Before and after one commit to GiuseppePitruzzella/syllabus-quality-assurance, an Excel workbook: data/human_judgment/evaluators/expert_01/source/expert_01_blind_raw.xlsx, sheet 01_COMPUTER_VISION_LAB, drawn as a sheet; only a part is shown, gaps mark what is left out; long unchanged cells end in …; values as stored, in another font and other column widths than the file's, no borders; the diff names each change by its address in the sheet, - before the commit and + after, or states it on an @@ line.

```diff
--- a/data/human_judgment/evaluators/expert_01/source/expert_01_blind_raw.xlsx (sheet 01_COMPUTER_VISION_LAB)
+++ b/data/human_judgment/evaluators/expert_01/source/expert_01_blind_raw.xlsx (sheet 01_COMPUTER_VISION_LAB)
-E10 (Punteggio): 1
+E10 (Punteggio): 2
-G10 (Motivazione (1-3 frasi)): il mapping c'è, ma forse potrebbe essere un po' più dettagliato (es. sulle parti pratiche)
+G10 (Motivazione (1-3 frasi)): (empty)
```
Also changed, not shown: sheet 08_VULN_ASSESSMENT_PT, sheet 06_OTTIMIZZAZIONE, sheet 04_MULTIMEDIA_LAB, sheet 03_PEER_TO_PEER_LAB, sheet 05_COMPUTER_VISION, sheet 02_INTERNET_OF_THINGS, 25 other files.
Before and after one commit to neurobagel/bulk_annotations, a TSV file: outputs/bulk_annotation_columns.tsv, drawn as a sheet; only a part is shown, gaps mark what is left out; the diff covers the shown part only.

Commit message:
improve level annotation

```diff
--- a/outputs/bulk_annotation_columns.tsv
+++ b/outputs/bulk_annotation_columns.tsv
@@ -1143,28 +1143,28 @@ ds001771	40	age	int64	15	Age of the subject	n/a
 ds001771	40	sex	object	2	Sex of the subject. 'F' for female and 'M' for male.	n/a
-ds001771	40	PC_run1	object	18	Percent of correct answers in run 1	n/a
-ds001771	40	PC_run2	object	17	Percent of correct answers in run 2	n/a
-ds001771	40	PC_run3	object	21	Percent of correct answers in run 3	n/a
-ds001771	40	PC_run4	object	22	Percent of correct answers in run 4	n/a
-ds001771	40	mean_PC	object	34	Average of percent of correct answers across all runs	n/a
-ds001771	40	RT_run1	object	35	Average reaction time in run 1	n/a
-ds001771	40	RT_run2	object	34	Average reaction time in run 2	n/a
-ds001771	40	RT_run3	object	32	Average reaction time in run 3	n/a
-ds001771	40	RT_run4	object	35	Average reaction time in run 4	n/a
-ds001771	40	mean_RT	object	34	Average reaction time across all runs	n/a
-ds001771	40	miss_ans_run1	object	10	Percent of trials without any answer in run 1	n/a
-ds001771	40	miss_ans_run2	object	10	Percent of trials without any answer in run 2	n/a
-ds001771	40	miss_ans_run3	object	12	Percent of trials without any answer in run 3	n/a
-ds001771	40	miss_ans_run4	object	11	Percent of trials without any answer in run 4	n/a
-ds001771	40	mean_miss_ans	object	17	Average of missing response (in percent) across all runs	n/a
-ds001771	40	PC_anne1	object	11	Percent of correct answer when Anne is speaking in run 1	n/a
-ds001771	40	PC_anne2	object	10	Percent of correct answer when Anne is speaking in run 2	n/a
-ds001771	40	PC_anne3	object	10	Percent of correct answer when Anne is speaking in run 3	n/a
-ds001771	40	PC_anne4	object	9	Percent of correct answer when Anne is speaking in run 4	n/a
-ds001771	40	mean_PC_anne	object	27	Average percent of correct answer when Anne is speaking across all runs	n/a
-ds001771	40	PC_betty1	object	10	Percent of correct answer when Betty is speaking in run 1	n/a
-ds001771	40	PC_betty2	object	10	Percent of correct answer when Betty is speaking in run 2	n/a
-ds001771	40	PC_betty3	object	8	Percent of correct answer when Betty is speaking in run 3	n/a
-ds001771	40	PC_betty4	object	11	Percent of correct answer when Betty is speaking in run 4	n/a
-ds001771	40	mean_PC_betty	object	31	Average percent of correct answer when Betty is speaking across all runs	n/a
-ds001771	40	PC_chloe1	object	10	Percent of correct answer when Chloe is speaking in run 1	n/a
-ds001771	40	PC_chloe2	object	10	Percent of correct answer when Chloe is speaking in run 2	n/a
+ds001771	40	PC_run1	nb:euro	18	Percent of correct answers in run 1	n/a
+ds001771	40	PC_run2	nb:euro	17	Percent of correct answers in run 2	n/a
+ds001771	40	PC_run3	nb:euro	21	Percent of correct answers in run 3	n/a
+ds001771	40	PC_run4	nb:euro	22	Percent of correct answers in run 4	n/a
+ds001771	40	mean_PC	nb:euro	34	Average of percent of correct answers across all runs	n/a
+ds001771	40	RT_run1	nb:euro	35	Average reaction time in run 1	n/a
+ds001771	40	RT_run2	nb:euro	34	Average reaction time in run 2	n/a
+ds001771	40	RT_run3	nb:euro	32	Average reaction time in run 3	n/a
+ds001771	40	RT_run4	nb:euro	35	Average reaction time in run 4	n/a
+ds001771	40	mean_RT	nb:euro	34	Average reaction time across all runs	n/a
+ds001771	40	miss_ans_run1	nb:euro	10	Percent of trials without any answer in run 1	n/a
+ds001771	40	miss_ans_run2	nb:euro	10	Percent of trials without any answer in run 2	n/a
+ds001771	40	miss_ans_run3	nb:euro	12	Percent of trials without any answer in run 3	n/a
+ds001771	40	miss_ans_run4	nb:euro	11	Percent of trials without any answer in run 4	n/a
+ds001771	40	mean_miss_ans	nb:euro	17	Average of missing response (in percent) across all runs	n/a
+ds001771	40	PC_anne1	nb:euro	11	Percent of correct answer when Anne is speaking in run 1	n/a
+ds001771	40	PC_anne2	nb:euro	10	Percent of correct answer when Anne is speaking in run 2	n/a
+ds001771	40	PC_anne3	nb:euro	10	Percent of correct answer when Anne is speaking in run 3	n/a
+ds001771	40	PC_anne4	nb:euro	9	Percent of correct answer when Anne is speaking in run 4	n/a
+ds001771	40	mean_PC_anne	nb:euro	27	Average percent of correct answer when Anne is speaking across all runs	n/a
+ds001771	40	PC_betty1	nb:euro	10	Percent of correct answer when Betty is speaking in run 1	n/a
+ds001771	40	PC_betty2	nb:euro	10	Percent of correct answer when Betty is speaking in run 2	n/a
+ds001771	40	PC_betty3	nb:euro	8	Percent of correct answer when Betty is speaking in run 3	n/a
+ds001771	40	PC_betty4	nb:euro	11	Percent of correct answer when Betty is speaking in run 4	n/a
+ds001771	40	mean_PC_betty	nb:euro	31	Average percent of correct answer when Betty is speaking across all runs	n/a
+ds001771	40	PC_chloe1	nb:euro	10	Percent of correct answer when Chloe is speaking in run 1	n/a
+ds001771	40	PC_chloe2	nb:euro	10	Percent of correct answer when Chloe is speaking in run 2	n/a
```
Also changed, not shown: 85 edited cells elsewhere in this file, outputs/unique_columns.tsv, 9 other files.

________________________

● **Activity**: Extract every entry in the listing word for word.

● **Answer for the task**:
Before and after one commit to GiuseppePitruzzella/syllabus-quality-assurance, an Excel workbook: data/human_judgment/evaluators/expert_01/source/expert_01_blind_raw.xlsx, sheet 01_COMPUTER_VISION_LAB, drawn as a sheet; only a part is shown, gaps mark what is left out; long unchanged cells end in …; values as stored, in another font and other column widths than the file's, no borders; the diff names each change by its address in the sheet, - before the commit and + after, or states it on an @@ line.

```diff
--- a/data/human_judgment/evaluators/expert_01/source/expert_01_blind_raw.xlsx (sheet 01_COMPUTER_VISION_LAB)
+++ b/data/human_judgment/evaluators/expert_01/source/expert_01_blind_raw.xlsx (sheet 01_COMPUTER_VISION_LAB)
-E10 (Punteggio): 1
+E10 (Punteggio): 2
-G10 (Motivazione (1-3 frasi)): il mapping c'è, ma forse potrebbe essere un po' più dettagliato (es. sulle parti pratiche)
+G10 (Motivazione (1-3 frasi)): (empty)
```
Also changed, not shown: sheet 08_VULN_ASSESSMENT_PT, sheet 06_OTTIMIZZAZIONE, sheet 04_MULTIMEDIA_LAB, sheet 03_PEER_TO_PEER_LAB, sheet 05_COMPUTER_VISION, sheet 02_INTERNET_OF_THINGS, 25 other files.
Before and after one commit to neurobagel/bulk_annotations, a TSV file: outputs/bulk_annotation_columns.tsv, drawn as a sheet; only a part is shown, gaps mark what is left out; the diff covers the shown part only.

Commit message:
improve level annotation

```diff
--- a/outputs/bulk_annotation_columns.tsv
+++ b/outputs/bulk_annotation_columns.tsv
@@ -1143,28 +1143,28 @@ ds001771	40	age	int64	15	Age of the subject	n/a
 ds001771	40	sex	object	2	Sex of the subject. 'F' for female and 'M' for male.	n/a
-ds001771	40	PC_run1	object	18	Percent of correct answers in run 1	n/a
-ds001771	40	PC_run2	object	17	Percent of correct answers in run 2	n/a
-ds001771	40	PC_run3	object	21	Percent of correct answers in run 3	n/a
-ds001771	40	PC_run4	object	22	Percent of correct answers in run 4	n/a
-ds001771	40	mean_PC	object	34	Average of percent of correct answers across all runs	n/a
-ds001771	40	RT_run1	object	35	Average reaction time in run 1	n/a
-ds001771	40	RT_run2	object	34	Average reaction time in run 2	n/a
-ds001771	40	RT_run3	object	32	Average reaction time in run 3	n/a
-ds001771	40	RT_run4	object	35	Average reaction time in run 4	n/a
-ds001771	40	mean_RT	object	34	Average reaction time across all runs	n/a
-ds001771	40	miss_ans_run1	object	10	Percent of trials without any answer in run 1	n/a
-ds001771	40	miss_ans_run2	object	10	Percent of trials without any answer in run 2	n/a
-ds001771	40	miss_ans_run3	object	12	Percent of trials without any answer in run 3	n/a
-ds001771	40	miss_ans_run4	object	11	Percent of trials without any answer in run 4	n/a
-ds001771	40	mean_miss_ans	object	17	Average of missing response (in percent) across all runs	n/a
-ds001771	40	PC_anne1	object	11	Percent of correct answer when Anne is speaking in run 1	n/a
-ds001771	40	PC_anne2	object	10	Percent of correct answer when Anne is speaking in run 2	n/a
-ds001771	40	PC_anne3	object	10	Percent of correct answer when Anne is speaking in run 3	n/a
-ds001771	40	PC_anne4	object	9	Percent of correct answer when Anne is speaking in run 4	n/a
-ds001771	40	mean_PC_anne	object	27	Average percent of correct answer when Anne is speaking across all runs	n/a
-ds001771	40	PC_betty1	object	10	Percent of correct answer when Betty is speaking in run 1	n/a
-ds001771	40	PC_betty2	object	10	Percent of correct answer when Betty is speaking in run 2	n/a
-ds001771	40	PC_betty3	object	8	Percent of correct answer when Betty is speaking in run 3	n/a
-ds001771	40	PC_betty4	object	11	Percent of correct answer when Betty is speaking in run 4	n/a
-ds001771	40	mean_PC_betty	object	31	Average percent of correct answer when Betty is speaking across all runs	n/a
-ds001771	40	PC_chloe1	object	10	Percent of correct answer when Chloe is speaking in run 1	n/a
-ds001771	40	PC_chloe2	object	10	Percent of correct answer when Chloe is speaking in run 2	n/a
+ds001771	40	PC_run1	nb:euro	18	Percent of correct answers in run 1	n/a
+ds001771	40	PC_run2	nb:euro	17	Percent of correct answers in run 2	n/a
+ds001771	40	PC_run3	nb:euro	21	Percent of correct answers in run 3	n/a
+ds001771	40	PC_run4	nb:euro	22	Percent of correct answers in run 4	n/a
+ds001771	40	mean_PC	nb:euro	34	Average of percent of correct answers across all runs	n/a
+ds001771	40	RT_run1	nb:euro	35	Average reaction time in run 1	n/a
+ds001771	40	RT_run2	nb:euro	34	Average reaction time in run 2	n/a
+ds001771	40	RT_run3	nb:euro	32	Average reaction time in run 3	n/a
+ds001771	40	RT_run4	nb:euro	35	Average reaction time in run 4	n/a
+ds001771	40	mean_RT	nb:euro	34	Average reaction time across all runs	n/a
+ds001771	40	miss_ans_run1	nb:euro	10	Percent of trials without any answer in run 1	n/a
+ds001771	40	miss_ans_run2	nb:euro	10	Percent of trials without any answer in run 2	n/a
+ds001771	40	miss_ans_run3	nb:euro	12	Percent of trials without any answer in run 3	n/a
+ds001771	40	miss_ans_run4	nb:euro	11	Percent of trials without any answer in run 4	n/a
+ds001771	40	mean_miss_ans	nb:euro	17	Average of missing response (in percent) across all runs	n/a
+ds001771	40	PC_anne1	nb:euro	11	Percent of correct answer when Anne is speaking in run 1	n/a
+ds001771	40	PC_anne2	nb:euro	10	Percent of correct answer when Anne is speaking in run 2	n/a
+ds001771	40	PC_anne3	nb:euro	10	Percent of correct answer when Anne is speaking in run 3	n/a
+ds001771	40	PC_anne4	nb:euro	9	Percent of correct answer when Anne is speaking in run 4	n/a
+ds001771	40	mean_PC_anne	nb:euro	27	Average percent of correct answer when Anne is speaking across all runs	n/a
+ds001771	40	PC_betty1	nb:euro	10	Percent of correct answer when Betty is speaking in run 1	n/a
+ds001771	40	PC_betty2	nb:euro	10	Percent of correct answer when Betty is speaking in run 2	n/a
+ds001771	40	PC_betty3	nb:euro	8	Percent of correct answer when Betty is speaking in run 3	n/a
+ds001771	40	PC_betty4	nb:euro	11	Percent of correct answer when Betty is speaking in run 4	n/a
+ds001771	40	mean_PC_betty	nb:euro	31	Average percent of correct answer when Betty is speaking across all runs	n/a
+ds001771	40	PC_chloe1	nb:euro	10	Percent of correct answer when Chloe is speaking in run 1	n/a
+ds001771	40	PC_chloe2	nb:euro	10	Percent of correct answer when Chloe is speaking in run 2	n/a
```
Also changed, not shown: 85 edited cells elsewhere in this file, outputs/unique_columns.tsv, 9 other files.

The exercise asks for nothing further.